To do :: Each line below that contains "else" should be counted; give the total alone.

· · · · · · ·

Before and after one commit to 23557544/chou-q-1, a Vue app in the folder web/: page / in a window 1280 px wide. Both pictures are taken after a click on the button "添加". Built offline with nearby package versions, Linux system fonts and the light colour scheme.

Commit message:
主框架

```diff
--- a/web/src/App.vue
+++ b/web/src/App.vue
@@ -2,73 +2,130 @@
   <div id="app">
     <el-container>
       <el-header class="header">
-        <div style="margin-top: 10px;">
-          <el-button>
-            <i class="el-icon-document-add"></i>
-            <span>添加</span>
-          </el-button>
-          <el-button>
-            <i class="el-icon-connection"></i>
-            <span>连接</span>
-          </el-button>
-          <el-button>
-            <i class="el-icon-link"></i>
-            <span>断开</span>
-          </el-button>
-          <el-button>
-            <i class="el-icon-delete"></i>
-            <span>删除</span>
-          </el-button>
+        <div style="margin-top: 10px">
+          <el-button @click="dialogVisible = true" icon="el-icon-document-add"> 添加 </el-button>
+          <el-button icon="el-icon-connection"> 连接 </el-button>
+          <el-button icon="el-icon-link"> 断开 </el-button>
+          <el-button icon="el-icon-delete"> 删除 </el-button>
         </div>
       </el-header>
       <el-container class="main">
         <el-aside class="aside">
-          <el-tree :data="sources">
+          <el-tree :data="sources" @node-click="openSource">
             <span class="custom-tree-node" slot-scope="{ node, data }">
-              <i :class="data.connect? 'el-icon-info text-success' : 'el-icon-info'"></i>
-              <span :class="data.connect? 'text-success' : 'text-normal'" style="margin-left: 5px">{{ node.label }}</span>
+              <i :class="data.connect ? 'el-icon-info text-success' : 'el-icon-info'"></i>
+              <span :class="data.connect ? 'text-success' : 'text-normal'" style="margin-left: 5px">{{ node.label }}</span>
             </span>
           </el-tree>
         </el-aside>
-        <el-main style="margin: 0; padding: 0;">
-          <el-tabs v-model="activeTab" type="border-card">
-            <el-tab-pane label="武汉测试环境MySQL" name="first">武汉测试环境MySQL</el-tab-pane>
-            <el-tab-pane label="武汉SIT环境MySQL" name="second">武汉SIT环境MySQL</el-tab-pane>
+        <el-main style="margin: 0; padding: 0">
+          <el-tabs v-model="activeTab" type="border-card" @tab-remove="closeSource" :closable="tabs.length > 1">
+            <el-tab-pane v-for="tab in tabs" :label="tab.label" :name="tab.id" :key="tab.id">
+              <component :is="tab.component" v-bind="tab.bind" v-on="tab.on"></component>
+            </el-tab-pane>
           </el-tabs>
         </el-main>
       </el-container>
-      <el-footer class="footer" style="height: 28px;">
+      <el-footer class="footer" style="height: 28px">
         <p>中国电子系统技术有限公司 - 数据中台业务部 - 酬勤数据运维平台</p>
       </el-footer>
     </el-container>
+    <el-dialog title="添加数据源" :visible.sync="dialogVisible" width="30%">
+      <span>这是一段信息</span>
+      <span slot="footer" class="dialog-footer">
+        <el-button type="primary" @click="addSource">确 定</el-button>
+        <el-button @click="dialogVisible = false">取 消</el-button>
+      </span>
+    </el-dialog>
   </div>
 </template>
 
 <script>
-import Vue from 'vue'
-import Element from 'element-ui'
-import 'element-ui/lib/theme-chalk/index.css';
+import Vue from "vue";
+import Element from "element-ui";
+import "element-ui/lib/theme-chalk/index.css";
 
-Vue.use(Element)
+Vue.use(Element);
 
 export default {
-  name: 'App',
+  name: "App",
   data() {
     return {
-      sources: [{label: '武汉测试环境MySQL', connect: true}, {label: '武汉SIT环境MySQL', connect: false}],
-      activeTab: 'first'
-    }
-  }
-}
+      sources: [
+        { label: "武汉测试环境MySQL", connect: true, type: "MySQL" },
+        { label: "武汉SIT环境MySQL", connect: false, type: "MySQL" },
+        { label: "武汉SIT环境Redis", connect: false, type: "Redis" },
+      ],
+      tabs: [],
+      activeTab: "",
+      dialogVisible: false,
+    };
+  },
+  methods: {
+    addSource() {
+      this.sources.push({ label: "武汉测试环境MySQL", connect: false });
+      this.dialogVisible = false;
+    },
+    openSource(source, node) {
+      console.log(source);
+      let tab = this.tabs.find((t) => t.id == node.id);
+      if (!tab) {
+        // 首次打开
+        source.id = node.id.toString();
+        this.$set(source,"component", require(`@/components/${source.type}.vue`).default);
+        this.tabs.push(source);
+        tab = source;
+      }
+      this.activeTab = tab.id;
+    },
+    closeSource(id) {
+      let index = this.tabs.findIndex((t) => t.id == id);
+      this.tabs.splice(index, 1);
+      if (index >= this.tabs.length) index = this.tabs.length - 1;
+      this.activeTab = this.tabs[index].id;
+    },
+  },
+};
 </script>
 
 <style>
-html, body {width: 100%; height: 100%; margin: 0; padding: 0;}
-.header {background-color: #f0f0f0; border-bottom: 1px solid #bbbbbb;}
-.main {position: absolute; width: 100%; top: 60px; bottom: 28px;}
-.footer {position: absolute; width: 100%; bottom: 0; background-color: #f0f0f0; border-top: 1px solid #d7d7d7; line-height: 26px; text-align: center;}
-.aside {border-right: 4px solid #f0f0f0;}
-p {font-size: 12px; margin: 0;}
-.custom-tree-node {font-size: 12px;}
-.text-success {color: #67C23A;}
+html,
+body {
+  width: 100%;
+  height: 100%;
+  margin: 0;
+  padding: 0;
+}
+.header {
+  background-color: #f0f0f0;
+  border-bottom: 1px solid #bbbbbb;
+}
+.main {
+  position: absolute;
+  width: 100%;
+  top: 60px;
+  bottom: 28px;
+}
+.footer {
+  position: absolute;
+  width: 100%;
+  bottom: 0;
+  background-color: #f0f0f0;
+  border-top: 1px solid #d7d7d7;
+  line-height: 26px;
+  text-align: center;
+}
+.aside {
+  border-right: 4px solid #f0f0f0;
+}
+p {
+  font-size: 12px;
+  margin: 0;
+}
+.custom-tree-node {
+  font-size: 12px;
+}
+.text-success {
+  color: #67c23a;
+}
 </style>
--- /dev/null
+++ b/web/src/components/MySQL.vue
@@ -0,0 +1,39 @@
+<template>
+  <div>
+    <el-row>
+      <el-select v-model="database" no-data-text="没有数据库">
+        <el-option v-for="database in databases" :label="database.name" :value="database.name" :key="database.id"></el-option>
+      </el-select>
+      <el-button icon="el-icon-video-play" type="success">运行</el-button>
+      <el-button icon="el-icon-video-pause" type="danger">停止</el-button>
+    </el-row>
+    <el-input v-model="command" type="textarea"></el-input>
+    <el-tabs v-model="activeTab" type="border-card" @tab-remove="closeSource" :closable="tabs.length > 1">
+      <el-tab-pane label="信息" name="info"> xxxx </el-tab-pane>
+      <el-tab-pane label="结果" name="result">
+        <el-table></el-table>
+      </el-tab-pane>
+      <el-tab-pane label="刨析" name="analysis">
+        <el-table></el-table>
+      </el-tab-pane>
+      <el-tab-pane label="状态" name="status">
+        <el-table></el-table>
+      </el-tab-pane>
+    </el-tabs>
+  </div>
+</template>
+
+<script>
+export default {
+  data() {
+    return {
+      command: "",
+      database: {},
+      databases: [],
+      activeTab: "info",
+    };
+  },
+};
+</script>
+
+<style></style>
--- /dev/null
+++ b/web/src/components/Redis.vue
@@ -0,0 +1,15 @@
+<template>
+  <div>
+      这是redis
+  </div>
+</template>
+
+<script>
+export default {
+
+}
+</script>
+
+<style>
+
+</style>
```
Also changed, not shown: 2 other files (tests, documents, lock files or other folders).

· · · · · · ·

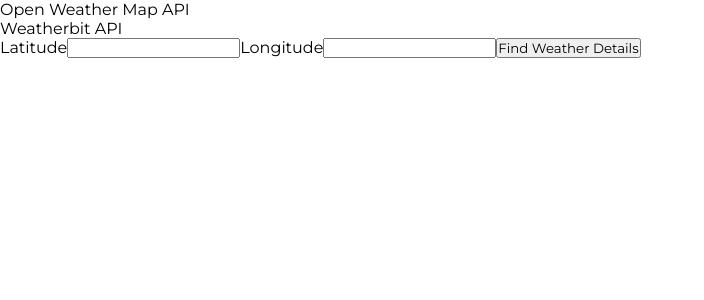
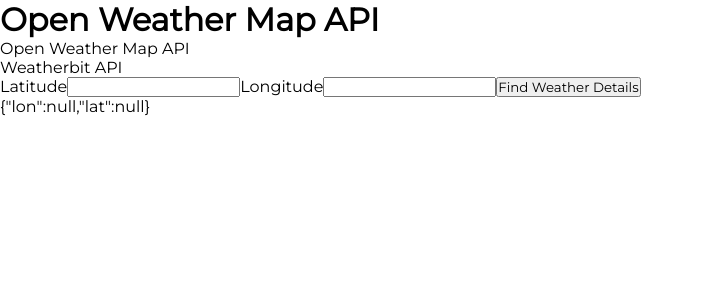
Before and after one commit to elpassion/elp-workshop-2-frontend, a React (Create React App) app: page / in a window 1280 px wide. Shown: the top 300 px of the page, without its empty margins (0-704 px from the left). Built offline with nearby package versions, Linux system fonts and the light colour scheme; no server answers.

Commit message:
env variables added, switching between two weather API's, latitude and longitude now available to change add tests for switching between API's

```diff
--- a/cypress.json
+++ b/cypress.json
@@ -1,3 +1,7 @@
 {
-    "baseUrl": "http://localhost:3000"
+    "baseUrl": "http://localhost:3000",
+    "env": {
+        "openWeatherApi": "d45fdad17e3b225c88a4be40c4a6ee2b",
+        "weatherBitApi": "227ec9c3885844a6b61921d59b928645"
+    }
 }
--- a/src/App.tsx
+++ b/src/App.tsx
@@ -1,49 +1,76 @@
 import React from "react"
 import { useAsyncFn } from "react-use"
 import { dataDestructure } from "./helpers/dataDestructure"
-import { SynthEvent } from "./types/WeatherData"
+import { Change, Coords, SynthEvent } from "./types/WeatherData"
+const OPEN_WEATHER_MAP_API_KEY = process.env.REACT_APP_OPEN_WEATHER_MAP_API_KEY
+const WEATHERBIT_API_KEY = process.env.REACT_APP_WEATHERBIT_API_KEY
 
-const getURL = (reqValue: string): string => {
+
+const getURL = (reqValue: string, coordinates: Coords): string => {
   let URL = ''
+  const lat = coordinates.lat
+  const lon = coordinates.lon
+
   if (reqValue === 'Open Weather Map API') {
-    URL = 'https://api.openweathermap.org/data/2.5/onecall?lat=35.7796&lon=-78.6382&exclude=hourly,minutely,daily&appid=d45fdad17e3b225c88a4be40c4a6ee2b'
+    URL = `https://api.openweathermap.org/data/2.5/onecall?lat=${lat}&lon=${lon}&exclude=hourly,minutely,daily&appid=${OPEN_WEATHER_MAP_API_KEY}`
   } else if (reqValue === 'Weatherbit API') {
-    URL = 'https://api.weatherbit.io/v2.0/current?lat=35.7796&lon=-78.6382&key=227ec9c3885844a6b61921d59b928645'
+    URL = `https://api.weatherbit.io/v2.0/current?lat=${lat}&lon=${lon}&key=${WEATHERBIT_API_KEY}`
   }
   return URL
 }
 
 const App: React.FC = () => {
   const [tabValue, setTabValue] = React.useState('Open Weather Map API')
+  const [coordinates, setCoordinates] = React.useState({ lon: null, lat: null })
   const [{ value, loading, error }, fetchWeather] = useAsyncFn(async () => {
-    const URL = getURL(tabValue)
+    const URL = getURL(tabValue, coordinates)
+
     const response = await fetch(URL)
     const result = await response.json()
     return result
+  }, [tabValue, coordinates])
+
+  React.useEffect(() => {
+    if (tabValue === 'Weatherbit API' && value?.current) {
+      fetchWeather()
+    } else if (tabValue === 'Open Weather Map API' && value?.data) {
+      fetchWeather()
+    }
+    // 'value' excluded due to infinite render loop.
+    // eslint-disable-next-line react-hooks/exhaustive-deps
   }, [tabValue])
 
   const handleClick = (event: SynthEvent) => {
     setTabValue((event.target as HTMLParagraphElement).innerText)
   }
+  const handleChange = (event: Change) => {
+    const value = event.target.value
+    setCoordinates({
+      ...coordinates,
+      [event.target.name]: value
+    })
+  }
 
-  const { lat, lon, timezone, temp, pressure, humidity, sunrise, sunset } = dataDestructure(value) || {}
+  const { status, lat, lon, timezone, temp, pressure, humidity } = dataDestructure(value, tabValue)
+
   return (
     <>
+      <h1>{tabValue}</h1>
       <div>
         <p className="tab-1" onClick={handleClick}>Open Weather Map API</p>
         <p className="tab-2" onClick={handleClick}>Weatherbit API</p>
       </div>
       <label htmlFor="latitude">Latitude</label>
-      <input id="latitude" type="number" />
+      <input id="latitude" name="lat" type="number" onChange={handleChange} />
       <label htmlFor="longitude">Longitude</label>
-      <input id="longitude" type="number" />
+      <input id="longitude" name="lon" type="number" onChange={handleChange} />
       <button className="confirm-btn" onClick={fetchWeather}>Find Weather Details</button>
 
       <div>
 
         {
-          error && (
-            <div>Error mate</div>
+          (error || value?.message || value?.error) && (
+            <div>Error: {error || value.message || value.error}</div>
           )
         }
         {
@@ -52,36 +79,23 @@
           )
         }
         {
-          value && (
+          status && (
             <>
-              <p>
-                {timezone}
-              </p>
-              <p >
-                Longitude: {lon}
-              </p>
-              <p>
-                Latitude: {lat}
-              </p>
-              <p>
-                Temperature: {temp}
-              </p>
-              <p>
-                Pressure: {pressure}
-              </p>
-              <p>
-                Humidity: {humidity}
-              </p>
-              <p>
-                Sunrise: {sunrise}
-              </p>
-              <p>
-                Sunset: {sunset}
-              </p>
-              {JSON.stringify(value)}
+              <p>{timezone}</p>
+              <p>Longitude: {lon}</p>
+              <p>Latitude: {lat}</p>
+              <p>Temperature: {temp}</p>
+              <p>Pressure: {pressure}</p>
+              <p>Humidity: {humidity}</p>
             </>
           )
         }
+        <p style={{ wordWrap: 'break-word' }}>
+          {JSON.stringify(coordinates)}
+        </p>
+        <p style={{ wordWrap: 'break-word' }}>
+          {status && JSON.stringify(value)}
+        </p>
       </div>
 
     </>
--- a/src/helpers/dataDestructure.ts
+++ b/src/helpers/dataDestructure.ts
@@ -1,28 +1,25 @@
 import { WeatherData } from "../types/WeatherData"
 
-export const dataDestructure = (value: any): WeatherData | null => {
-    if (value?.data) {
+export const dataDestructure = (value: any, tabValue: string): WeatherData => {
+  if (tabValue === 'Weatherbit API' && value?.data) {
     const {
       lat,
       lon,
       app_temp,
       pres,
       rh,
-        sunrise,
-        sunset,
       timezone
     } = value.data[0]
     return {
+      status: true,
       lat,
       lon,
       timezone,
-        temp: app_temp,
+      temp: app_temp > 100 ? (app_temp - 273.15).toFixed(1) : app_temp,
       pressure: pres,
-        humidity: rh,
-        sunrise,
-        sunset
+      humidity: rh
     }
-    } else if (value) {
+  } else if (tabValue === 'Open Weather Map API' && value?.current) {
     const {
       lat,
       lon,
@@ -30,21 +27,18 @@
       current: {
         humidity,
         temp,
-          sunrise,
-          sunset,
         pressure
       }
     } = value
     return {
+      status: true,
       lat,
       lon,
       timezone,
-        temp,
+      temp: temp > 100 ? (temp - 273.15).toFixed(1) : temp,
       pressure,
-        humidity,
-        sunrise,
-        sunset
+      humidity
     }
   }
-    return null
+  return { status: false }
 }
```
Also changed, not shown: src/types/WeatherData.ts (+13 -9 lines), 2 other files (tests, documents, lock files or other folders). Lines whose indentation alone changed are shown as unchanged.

· · · · · · ·

Reply to the task :: 4